» Exercise instructions
Every line with the word "datos" in it should be extracted from the data that follows.

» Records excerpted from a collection
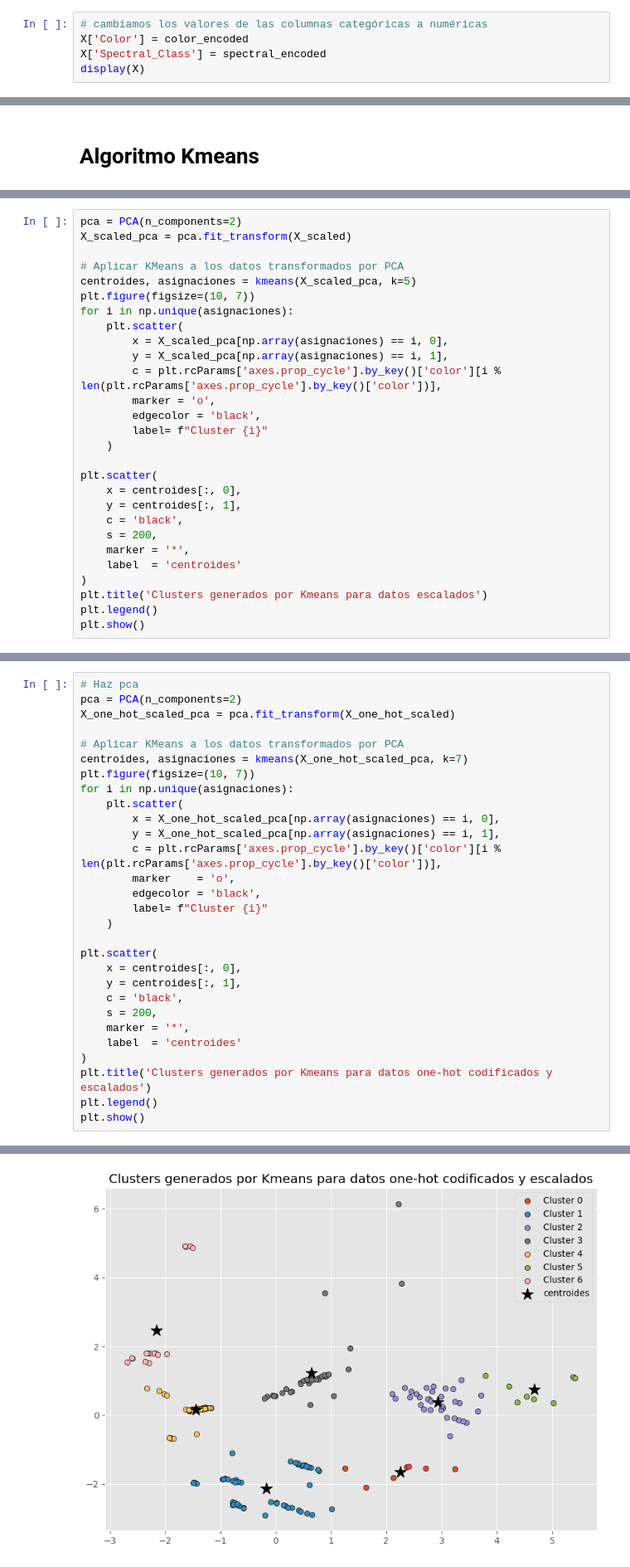
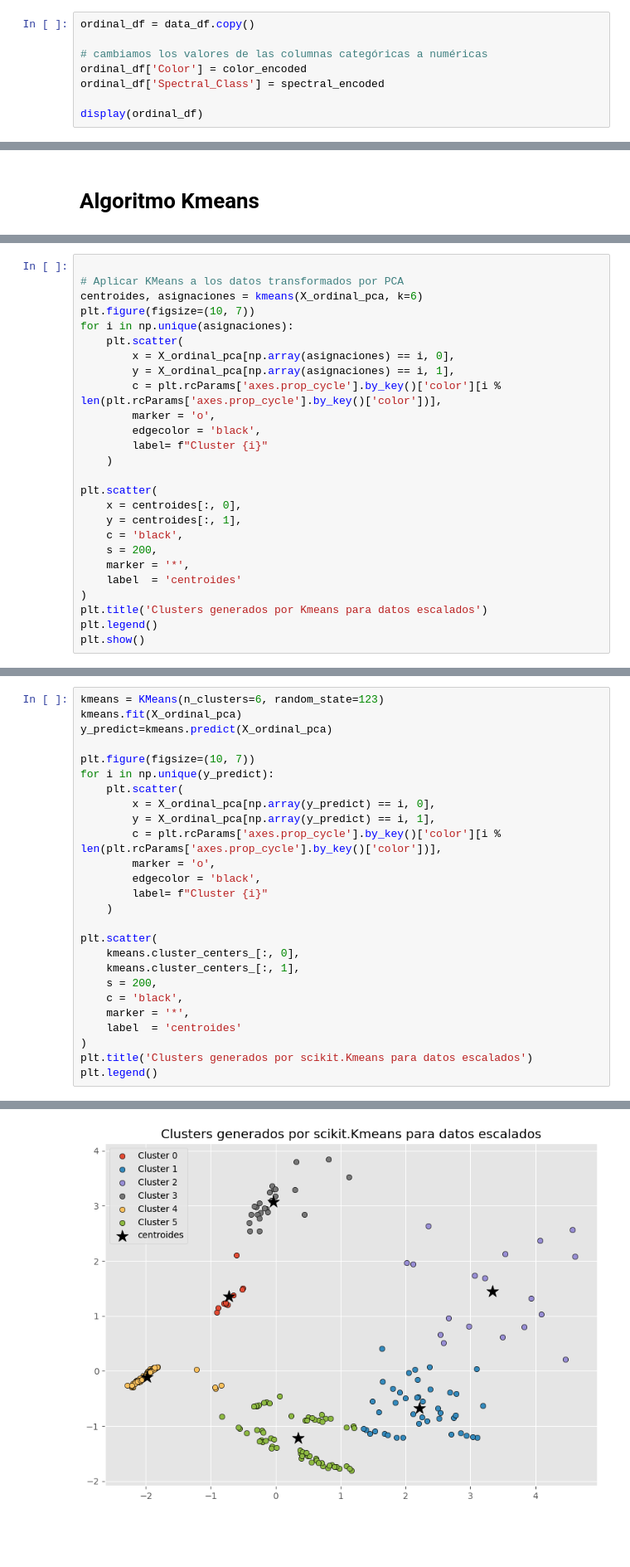
Before and after one commit to RaulCarrero02/G23.P2.100451286.100472334, a Jupyter notebook: kmean.ipynb, the cells around one changed output, grey strips where cells are left out. Shown at 83% size. Cells and saved outputs as stored; diff of their text form; blank space fills up the shorter version.

```diff
--- a/kmean.ipynb
+++ b/kmean.ipynb
@@ -225,8 +333,11 @@ spectral_encoded = oe.fit_transform(data.Spectral_Class.values.reshape(-1, 1))
 # %%
+ordinal_df = data_df.copy()
+
 # cambiamos los valores de las columnas categóricas a numéricas
-X['Color'] = color_encoded
-X['Spectral_Class'] = spectral_encoded
-display(X)
+ordinal_df['Color'] = color_encoded
+ordinal_df['Spectral_Class'] = spectral_encoded
+
+display(ordinal_df)
 # %% [output]
 |  | Temperature | L | R | A_M | Color | Spectral_Class |
 | 0 | 3068 | 0.002400 | 0.1700 | 16.12 | 0.0 | 0.0 |
@@ -388,14 +486,12 @@ def kmeans(datos, k, max_iter=100):
 # %%
-pca = PCA(n_components=2)
-X_scaled_pca = pca.fit_transform(X_scaled)
 
 # Aplicar KMeans a los datos transformados por PCA
-centroides, asignaciones = kmeans(X_scaled_pca, k=5)
+centroides, asignaciones = kmeans(X_ordinal_pca, k=6)
 plt.figure(figsize=(10, 7))
 for i in np.unique(asignaciones):
     plt.scatter(
-        x = X_scaled_pca[np.array(asignaciones) == i, 0],
-        y = X_scaled_pca[np.array(asignaciones) == i, 1],
+        x = X_ordinal_pca[np.array(asignaciones) == i, 0],
+        y = X_ordinal_pca[np.array(asignaciones) == i, 1],
         c = plt.rcParams['axes.prop_cycle'].by_key()['color'][i % len(plt.rcParams['axes.prop_cycle'].by_key()['color'])],
         marker = 'o',
         edgecolor = 'black',
@@ -424,30 +523,27 @@ Centroides finales:  [[-1.96840303 -0.11542115]
 # %%
-# Haz pca
-pca = PCA(n_components=2)
-X_one_hot_scaled_pca = pca.fit_transform(X_one_hot_scaled)
+kmeans = KMeans(n_clusters=6, random_state=123)
+kmeans.fit(X_ordinal_pca)
+y_predict=kmeans.predict(X_ordinal_pca)
 
-# Aplicar KMeans a los datos transformados por PCA
-centroides, asignaciones = kmeans(X_one_hot_scaled_pca, k=7)
 plt.figure(figsize=(10, 7))
-for i in np.unique(asignaciones):
+for i in np.unique(y_predict):
     plt.scatter(
-        x = X_one_hot_scaled_pca[np.array(asignaciones) == i, 0],
-        y = X_one_hot_scaled_pca[np.array(asignaciones) == i, 1],
+        x = X_ordinal_pca[np.array(y_predict) == i, 0],
+        y = X_ordinal_pca[np.array(y_predict) == i, 1],
         c = plt.rcParams['axes.prop_cycle'].by_key()['color'][i % len(plt.rcParams['axes.prop_cycle'].by_key()['color'])],
-        marker    = 'o',
+        marker = 'o',
         edgecolor = 'black',
         label= f"Cluster {i}"
     )
 
 plt.scatter(
-    x = centroides[:, 0],
-    y = centroides[:, 1],
+    kmeans.cluster_centers_[:, 0],
+    kmeans.cluster_centers_[:, 1],
+    s = 200,
     c = 'black',
-    s = 200,
     marker = '*',
     label  = 'centroides'
 )
-plt.title('Clusters generados por Kmeans para datos one-hot codificados y escalados')
+plt.title('Clusters generados por scikit.Kmeans para datos escalados')
 plt.legend()
-plt.show()
 # %% [output]
@@ -462 +551 @@ Centroides finales:  [[ 2.25035984 -1.65192763]
-[figure, old version]
+[figure, new version]
```
Also changed, not shown: parts of 37 cells of this notebook.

» Answer for the task
@@ -388,14 +486,12 @@ def kmeans(datos, k, max_iter=100):
 # Aplicar KMeans a los datos transformados por PCA
-# Aplicar KMeans a los datos transformados por PCA
-plt.title('Clusters generados por Kmeans para datos one-hot codificados y escalados')
+plt.title('Clusters generados por scikit.Kmeans para datos escalados')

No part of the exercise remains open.